• [Problem details]:
Read the entries below and pull out each line with the string "impl".

• [Extracted information]:

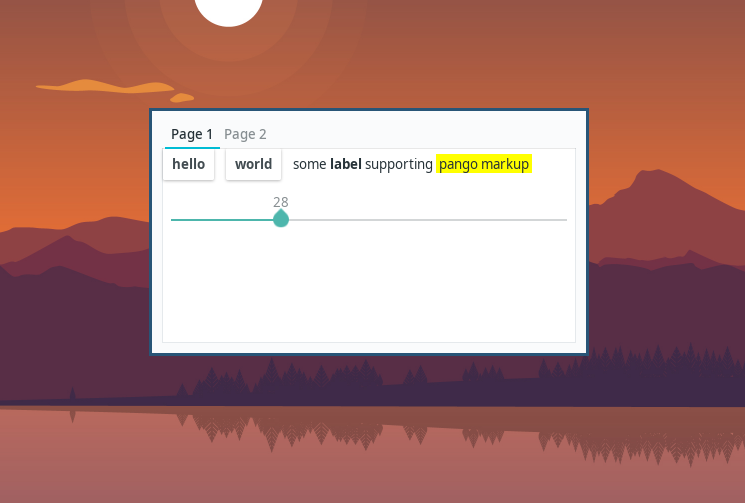
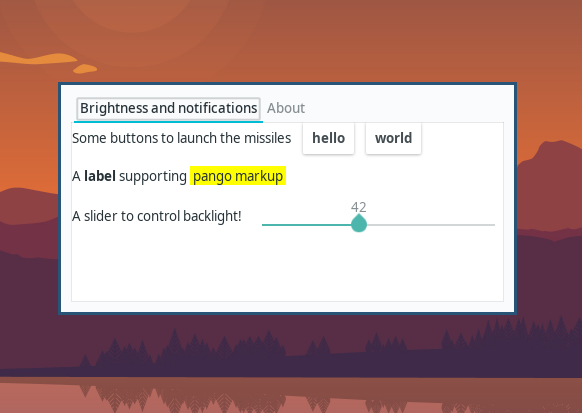
split the program into multiple modules, enabled "hexpand" for scales

diff --git a/src/main.rs b/src/main.rs
@@ -1,148 +1,42 @@
 use gtk::{ApplicationWindow, Application};
 use gtk::prelude::*;
 use gio::prelude::*;
+use std::io::prelude::*;
 
-use gtk::prelude::IsA;
-
-use std::{fmt::Debug, io::prelude::*, str::FromStr};
 use std::fs::File;
-use serde_derive::{Serialize, Deserialize};
 
 use std::env::args;
 
-#[derive(Serialize, Deserialize)]
-enum Orientation {
-    Vertical,
-    Horizontal,
-}
+mod structs;
+use structs::*;
 
-#[derive(Serialize, Deserialize)]
-enum SeralizableWidget {
-    Notebook(Vec<SeralizableWidget>),
-    Box(String, Orientation, Vec<SeralizableWidget>),
-    Label(String),
-    Button(String, String), // label, command
-    Scale(f64, f64, String, String), // min, max, initialize, update
-}
+pub mod helper;
 
-
-fn read_value_from_command <T> (command: String, default: T) -> T 
-    where T: std::str::FromStr, <T as FromStr>::Err: Debug {
-    match std::process::Command::new("sh").arg("-c").arg(command).output() {
-        Err(e) => { println!("error while running command: {}", e); default },
-        Ok(std::process::Output{status: _ , stdout: utf_8_vec, stderr: _}) => 
-            match String::from_utf8(utf_8_vec.iter().take_while(|&c| {*c != '\n' as u8}).map(|&c| c).collect()) { // this is very ugly, but it avoids parse() failing with newlines
-                Err(e) => { println!("error while making a string: {}", e); default },
-                Ok(string) => 
-                    match string.parse() {
-                        Err(e) => { println!("error while parsing string \"{}\" {:?}",string,  e); default },
-                        Ok(value) => value
-                    }
-            }
-    }
-}
-
-
-trait AddFromSerializable {
-    fn add_from(&self, obj: SeralizableWidget );
-}
-
-trait ContainerMaybeLabel {
-    fn add_maybe_with_label<W: IsA<gtk::Widget>> (&self, element: &W, label: Option<&str>);
-}
-
-
-impl ContainerMaybeLabel for gtk::Notebook {
-    fn add_maybe_with_label<W: IsA<gtk::Widget>>(&self, element: &W, label: Option<&str>) {
-        self.append_page(element, Some(& gtk::Label::new(label)));
-    }
-}
-
-impl ContainerMaybeLabel for gtk::ApplicationWindow {
-    fn add_maybe_with_label<W: IsA<gtk::Widget>>(&self, element: &W, _label: Option<&str>) {
-        self.add(element);
-    }
-}
-
-impl ContainerMaybeLabel for gtk::Box {
-    fn add_maybe_with_label<W: IsA<gtk::Widget>>(&self, element: &W, _label: Option<&str>) {
-        self.add(element);
-    }
-}
-
-
-impl<T> AddFromSerializable for T 
-    where T: ContainerExt, T:ContainerMaybeLabel {
-    fn add_from(&self, obj: SeralizableWidget) {
-        match obj {
-            SeralizableWidget::Box(name, orientation, elements) => {
-                let nb = gtk::Box::new(match orientation {
-                    Orientation::Vertical => gtk::Orientation::Vertical,
-                    Orientation::Horizontal => gtk::Orientation::Horizontal,}
-                    , 12);
-                for element in elements {
-                    nb.add_from(element);
-                }
-                self.add_maybe_with_label(&nb, Some(&*name));
-            }
-            SeralizableWidget::Notebook(v) => {
-                let nb = gtk::Notebook::new();
-                for elem in v {
-                    nb.add_from(elem);
-                }
-                self.add(&nb)
-            }
-            SeralizableWidget::Button(label, command) => {
-                let b = gtk::Button::with_label(&*label);
-                b.connect_clicked(
-                    move |_| {std::process::Command::new("sh").arg("-c")
-                        .arg(command.clone()).spawn().unwrap();
-                    });
-                self.add(&b);
-            }
-            SeralizableWidget::Label(label) => {
-                let l = gtk::Label::new(None);
-                l.set_markup(&*label);
-                l.set_line_wrap(true);
-                self.add(&l);
-            }
-            SeralizableWidget::Scale(start, end, initialize, update) => {
-                let l = gtk::Scale::with_range( gtk::Orientation::Horizontal, start, end, 1.);
-
-                l.set_value(read_value_from_command::<f64>(initialize, start));
-
-                l.connect_change_value(
-                    move |_, _, new_value| {std::process::Command::new("sh").arg("-c")
-                            .arg(format!("{} {}", update.clone(), new_value as i32))
-                            .spawn().unwrap();
-                        Inhibit(false)
-                    });
-                self.add(&l);
-            }
-        }
-    }
-}
+mod traits;
+use traits::*;
 
 
 fn build_ui(app: &Application, source: &str) {
     let win = ApplicationWindow::new(app);
     win.set_title("Dama - Menu");
     win.set_border_width(10);
-   
     win.set_position(gtk::WindowPosition::Center);
-    let mywidget: SeralizableWidget = serde_json::from_str(source).unwrap();
-   
-    win.add_from(mywidget);
-    win.show_all();
+    if let Some(mywidget) = serde_json::from_str::<SeralizableWidget>(source).ok(){
+            win.add_from(mywidget);
+            win.show_all();
+        } else { eprint!("could not deserialize string: {}", source); }
 }
 
 
-fn main() {
-    let mut f = File::open("dama.json").expect("could not read from file");
+fn main() -> std::io::Result<()> {
+    let mut f = File::open("dama.json")?; 
     let mut source = String::new();
-    f.read_to_string(&mut source).expect("there was an error parsing the config file");
-    let app = Application::new(Some("com.andrea.example"), Default::default())
-        .expect("Could not create a new application");
+    f.read_to_string(&mut source)? ;
+    let app = match Application::new(Some("com.andrea.example"), Default::default()) {
+        Ok(app) => app,
+        Err(e)  => panic!("could not initialize application {}", e)
+    }; // would be nice to use `?` here, but we would need to convert from `glib::error::BoolError`
     app.connect_activate(move |a| build_ui(a, &*source));
     app.run(&args().collect::<Vec<_>>());
+    Ok(())
 }

diff --git a/src/traits/mod.rs b/src/traits/mod.rs
@@ -1,0 +1,84 @@
+use gtk::prelude::*;
+use super::helper::*;
+use super::structs::*;
+
+pub trait AddFromSerializable {
+    fn add_from(&self, obj: SeralizableWidget );
+}
+
+pub trait ContainerMaybeLabel {
+    fn add_maybe_with_label<W: IsA<gtk::Widget>> (&self, element: &W, label: Option<&str>);
+}
+
+impl ContainerMaybeLabel for gtk::Notebook {
+    fn add_maybe_with_label<W: IsA<gtk::Widget>>(&self, element: &W, label: Option<&str>) {
+        self.append_page(element, Some(& gtk::Label::new(label)));
+    }
+}
+
+impl ContainerMaybeLabel for gtk::ApplicationWindow {
+    fn add_maybe_with_label<W: IsA<gtk::Widget>>(&self, element: &W, _label: Option<&str>) {
+        self.add(element);
+    }
+}
+
+impl ContainerMaybeLabel for gtk::Box {
+    fn add_maybe_with_label<W: IsA<gtk::Widget>>(&self, element: &W, _label: Option<&str>) {
+        self.add(element);
+    }
+}
+
+// this seems redundant, maybe we could have serde derive the 
+// (de)serialization directly for `gtk::Orientation`
+impl Into<gtk::Orientation> for Orientation {
+    fn into(self) -> gtk::Orientation {
+        match self {
+            Orientation::Vertical => gtk::Orientation::Vertical,
+            Orientation::Horizontal => gtk::Orientation::Horizontal,
+        }
+    }
+}
+
+impl<T> AddFromSerializable for T 
+    where T: ContainerExt, T:ContainerMaybeLabel {
+    fn add_from(&self, obj: SeralizableWidget) {
+        match obj {
+            SeralizableWidget::Box(name, orientation, elements) => {
+                let nb = gtk::Box::new(orientation.into(), 12);
+                for element in elements {
+                    nb.add_from(element);
+                }
+                self.add_maybe_with_label(&nb, Some(&*name));
+            }
+            SeralizableWidget::Notebook(v) => {
+                let nb = gtk::Notebook::new();
+                for elem in v {
+                    nb.add_from(elem);
+                }
+                self.add(&nb)
+            }
+            SeralizableWidget::Button(label, command) => {
+                let b = gtk::Button::with_label(&*label);
+                b.connect_clicked( move |_| execute_shell_command (command.clone()) );
+                self.add(&b);
+            }
+            SeralizableWidget::Label(label) => {
+                let l = gtk::Label::new(None);
+                l.set_markup(&*label);
+                l.set_line_wrap(true);
+                self.add(&l);
+            }
+            SeralizableWidget::Scale(start, end, initialize, update) => {
+                let l = gtk::Scale::with_range( gtk::Orientation::Horizontal, start, end, 1.);
+                l.set_value(read_value_from_command::<f64>(initialize, start));
+                l.set_hexpand(true);
+                l.connect_change_value(
+                    move |_, _, new_value| { 
+                        execute_shell_command( format!("{} {}", update.clone(), new_value as i32));
+                        Inhibit(false)
+                    });
+                self.add(&l);
+            }
+        }
+    }
+}

diff --git a/src/helper.rs b/src/helper.rs
@@ -1,0 +1,34 @@
+use std::{fmt::Debug, str::FromStr};
+use std::process::{Command, Output};
+
+pub fn read_value_from_command <T> (command: String, default: T) -> T 
+    where T: std::str::FromStr, <T as FromStr>::Err: Debug {
+    match Command::new("sh").arg("-c").arg(command).output() {
+        Err(e) => { println!("error while running command: {}", e); default },
+        Ok(Output{status: _ , stdout: utf_8_vec, stderr: _}) => 
+            match String::from_utf8(utf_8_vec.iter()
+                                    .take_while(|&c| {*c != '\n' as u8})
+                                    .map(|&c| c).collect()) 
+                                    // this is very ugly, but it avoids 
+                                    // parse() failing with newlines
+            { 
+                Err(e) => { println!("error while making a string: {}", e); default },
+                Ok(string) => 
+                    match string.parse() {
+                        Err(e) => { 
+                            println!("error while parsing string \"{}\" {:?}",string,  e); 
+                            default 
+                        },
+                        Ok(value) => value
+                    }
+            }
+    }
+}
+
+pub fn execute_shell_command(command: String) {
+    match std::process::Command::new("sh").arg("-c")
+        .arg(command.clone()).spawn() {
+            Ok(_) => (),
+            Err(e) => eprint!("{}", e)
+        }
+}

diff --git a/src/structs.rs b/src/structs.rs
@@ -1,0 +1,16 @@
+use serde_derive::{Serialize, Deserialize};
+
+#[derive(Serialize, Deserialize)]
+pub enum Orientation {
+    Vertical,
+    Horizontal,
+}
+
+#[derive(Serialize, Deserialize)]
+pub enum SeralizableWidget {
+    Notebook(Vec<SeralizableWidget>),
+    Box(String, Orientation, Vec<SeralizableWidget>),
+    Label(String),
+    Button(String, String), // label, command
+    Scale(f64, f64, String, String), // min, max, initialize, update
+}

• [Response area]:
-impl ContainerMaybeLabel for gtk::Notebook {
-impl ContainerMaybeLabel for gtk::ApplicationWindow {
-impl ContainerMaybeLabel for gtk::Box {
-impl<T> AddFromSerializable for T 
+impl ContainerMaybeLabel for gtk::Notebook {
+impl ContainerMaybeLabel for gtk::ApplicationWindow {
+impl ContainerMaybeLabel for gtk::Box {
+impl Into<gtk::Orientation> for Orientation {
+impl<T> AddFromSerializable for T 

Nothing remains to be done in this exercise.